I begin with Small Beer Press, founded by husband and wife Gavin Grant and Kelly Link who first teamed up in the late 90′s under the Hugo-nominated zine Lady Churchill’s Rosebud Wristlet.
Daniel Polansky’s debut novel, Low Town, was released last year by Doubleday. Owned by Random House, Doubleday publishes mostly mainstream fiction, with a smattering of science fiction and fantasy. Some of their more recent genre work includes David Anthony Durham’s Acacia Trilogy and Graham Joyce’s Some Kind of Fairy Tale. For the most part, they do a reasonably good job of crossing over to the different genres, marking them to the appropriate audience.
David Anthony Durham’s recent covers code perfectly for fans of genre and the George R.R. Martin quotes are fantastic.
With the paperback release of Low Town, not so much.
A quote from the Newark Star-Ledger and cover art that would be more appropriate on a Chuck Palahniuk novel, Doubleday has branded Low Town as literary fiction. If Polansky’s novel was a crime thriller, or historical fantasy, or urban fantasy, or magical realism, I’d probably go along with it.… Read the rest
Prince of Thorns, Mark Lawrence’s 2011 debut novel, was not well received in all corners, occasionally offending reader sensibilities. Jorg, the protagonist and narrator throughout the series, is a self interested often bloodthirsty teenager who’s ruled equally by his emotions and lack thereof. Those hoping for a redemptive tale, or an ultimately apologetic tone from the author, found themselves woefully bereft. Deeply disturbing, and written with a haunting elegance, I called it the best fantasy debut of 2011. To say I was eagerly anticipating its sequel, King of Thorns, would be an understatement akin to George R.R. Martin sells a few books.

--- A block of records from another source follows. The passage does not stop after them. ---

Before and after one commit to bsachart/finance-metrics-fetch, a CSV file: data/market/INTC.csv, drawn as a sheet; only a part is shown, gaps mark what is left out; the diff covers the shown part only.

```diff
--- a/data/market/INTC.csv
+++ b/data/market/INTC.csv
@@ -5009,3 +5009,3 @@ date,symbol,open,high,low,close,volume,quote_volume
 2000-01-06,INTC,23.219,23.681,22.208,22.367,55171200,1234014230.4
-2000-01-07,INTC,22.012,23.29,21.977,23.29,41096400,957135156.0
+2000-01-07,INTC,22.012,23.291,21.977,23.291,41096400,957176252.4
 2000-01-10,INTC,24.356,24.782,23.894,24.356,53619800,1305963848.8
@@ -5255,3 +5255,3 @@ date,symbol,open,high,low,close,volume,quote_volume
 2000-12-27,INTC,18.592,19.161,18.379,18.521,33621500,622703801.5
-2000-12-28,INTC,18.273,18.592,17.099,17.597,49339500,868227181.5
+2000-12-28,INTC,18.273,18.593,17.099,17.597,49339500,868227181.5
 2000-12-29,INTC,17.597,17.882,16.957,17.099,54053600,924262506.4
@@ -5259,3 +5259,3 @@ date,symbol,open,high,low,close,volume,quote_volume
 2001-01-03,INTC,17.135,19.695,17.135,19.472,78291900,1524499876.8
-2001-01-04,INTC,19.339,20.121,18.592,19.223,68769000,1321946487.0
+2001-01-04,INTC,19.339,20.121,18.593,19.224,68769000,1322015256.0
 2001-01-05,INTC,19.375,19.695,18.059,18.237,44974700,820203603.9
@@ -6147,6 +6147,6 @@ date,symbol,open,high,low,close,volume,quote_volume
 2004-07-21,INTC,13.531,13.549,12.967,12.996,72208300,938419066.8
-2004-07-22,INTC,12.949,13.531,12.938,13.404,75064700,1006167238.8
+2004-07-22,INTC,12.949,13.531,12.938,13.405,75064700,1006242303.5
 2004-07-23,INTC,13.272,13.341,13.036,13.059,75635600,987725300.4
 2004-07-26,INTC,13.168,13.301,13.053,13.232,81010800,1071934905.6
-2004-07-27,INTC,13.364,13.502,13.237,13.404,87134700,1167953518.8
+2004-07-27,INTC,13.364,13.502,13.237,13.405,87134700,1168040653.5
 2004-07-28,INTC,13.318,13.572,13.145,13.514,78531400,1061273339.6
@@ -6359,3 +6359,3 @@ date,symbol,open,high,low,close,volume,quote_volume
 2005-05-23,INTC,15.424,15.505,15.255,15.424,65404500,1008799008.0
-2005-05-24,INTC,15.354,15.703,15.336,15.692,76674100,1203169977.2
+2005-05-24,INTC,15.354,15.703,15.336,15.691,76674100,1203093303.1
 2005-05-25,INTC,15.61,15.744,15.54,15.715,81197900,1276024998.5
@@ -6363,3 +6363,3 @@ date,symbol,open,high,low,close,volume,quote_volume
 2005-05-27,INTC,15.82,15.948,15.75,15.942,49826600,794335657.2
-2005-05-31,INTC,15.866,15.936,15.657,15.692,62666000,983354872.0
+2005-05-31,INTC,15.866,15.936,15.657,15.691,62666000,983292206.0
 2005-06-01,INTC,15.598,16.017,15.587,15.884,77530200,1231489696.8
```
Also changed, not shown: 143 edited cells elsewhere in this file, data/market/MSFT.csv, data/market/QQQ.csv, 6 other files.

Jorg, no longer a wandering prince in search of revenge, has taken a throne. Not his father’s or the Empire’s, but it’s a start. The path he carved has made him visible to those who share his lust for power, and now a six nation army marches toward his gates, led by a man far more suited to rule than he.… Read the rest